**Task objective**
Your reply should be the whole listing, copied exactly, with the pictures left out.

**Records shown**
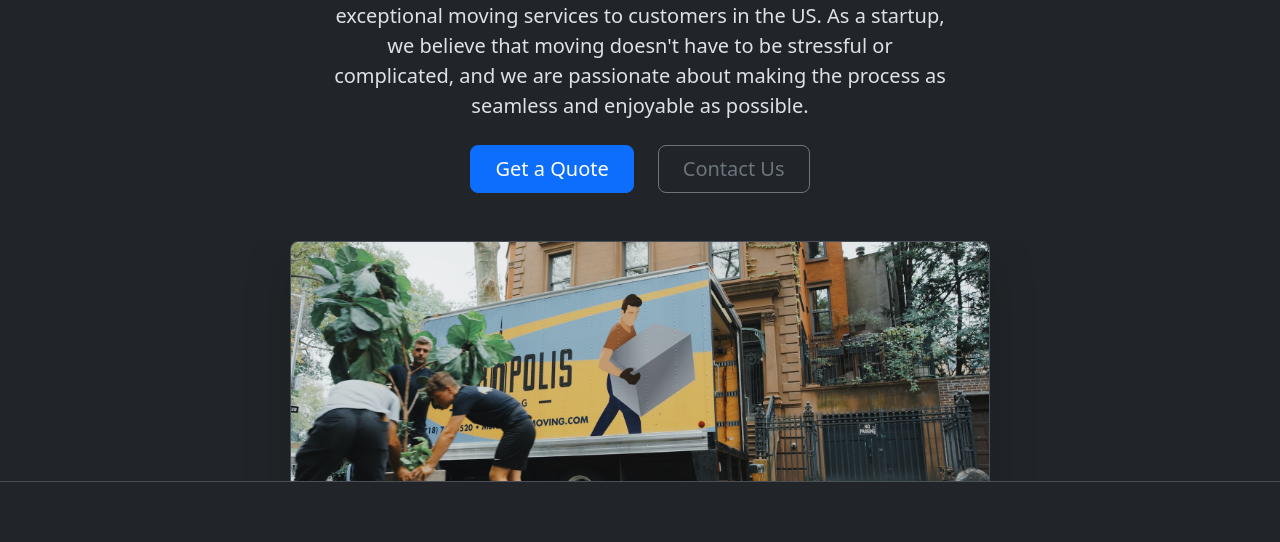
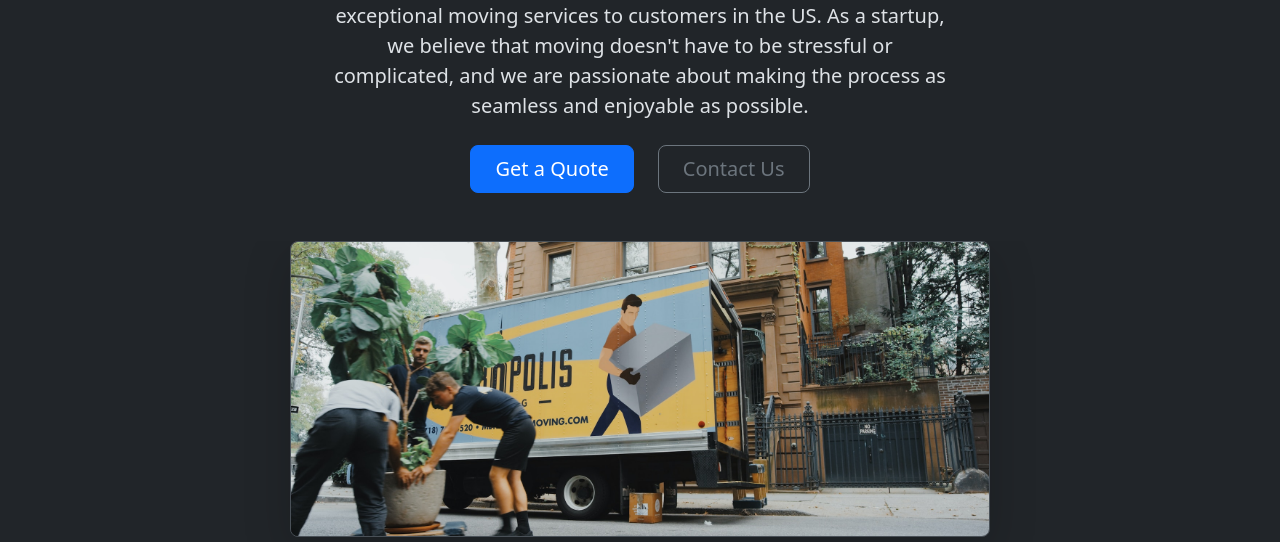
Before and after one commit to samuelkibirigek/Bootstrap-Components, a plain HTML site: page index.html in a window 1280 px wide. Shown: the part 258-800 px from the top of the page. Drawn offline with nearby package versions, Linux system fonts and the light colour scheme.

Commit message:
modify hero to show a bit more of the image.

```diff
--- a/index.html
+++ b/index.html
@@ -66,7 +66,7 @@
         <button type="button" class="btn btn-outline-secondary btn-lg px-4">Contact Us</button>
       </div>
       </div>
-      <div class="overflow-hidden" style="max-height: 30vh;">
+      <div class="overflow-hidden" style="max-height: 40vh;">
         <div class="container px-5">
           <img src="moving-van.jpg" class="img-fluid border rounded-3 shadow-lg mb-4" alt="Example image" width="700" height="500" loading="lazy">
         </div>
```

**Task result**
Before and after one commit to samuelkibirigek/Bootstrap-Components, a plain HTML site: page index.html in a window 1280 px wide. Shown: the part 258-800 px from the top of the page. Drawn offline with nearby package versions, Linux system fonts and the light colour scheme.

Commit message:
modify hero to show a bit more of the image.

```diff
--- a/index.html
+++ b/index.html
@@ -66,7 +66,7 @@
         <button type="button" class="btn btn-outline-secondary btn-lg px-4">Contact Us</button>
       </div>
       </div>
-      <div class="overflow-hidden" style="max-height: 30vh;">
+      <div class="overflow-hidden" style="max-height: 40vh;">
         <div class="container px-5">
           <img src="moving-van.jpg" class="img-fluid border rounded-3 shadow-lg mb-4" alt="Example image" width="700" height="500" loading="lazy">
         </div>
```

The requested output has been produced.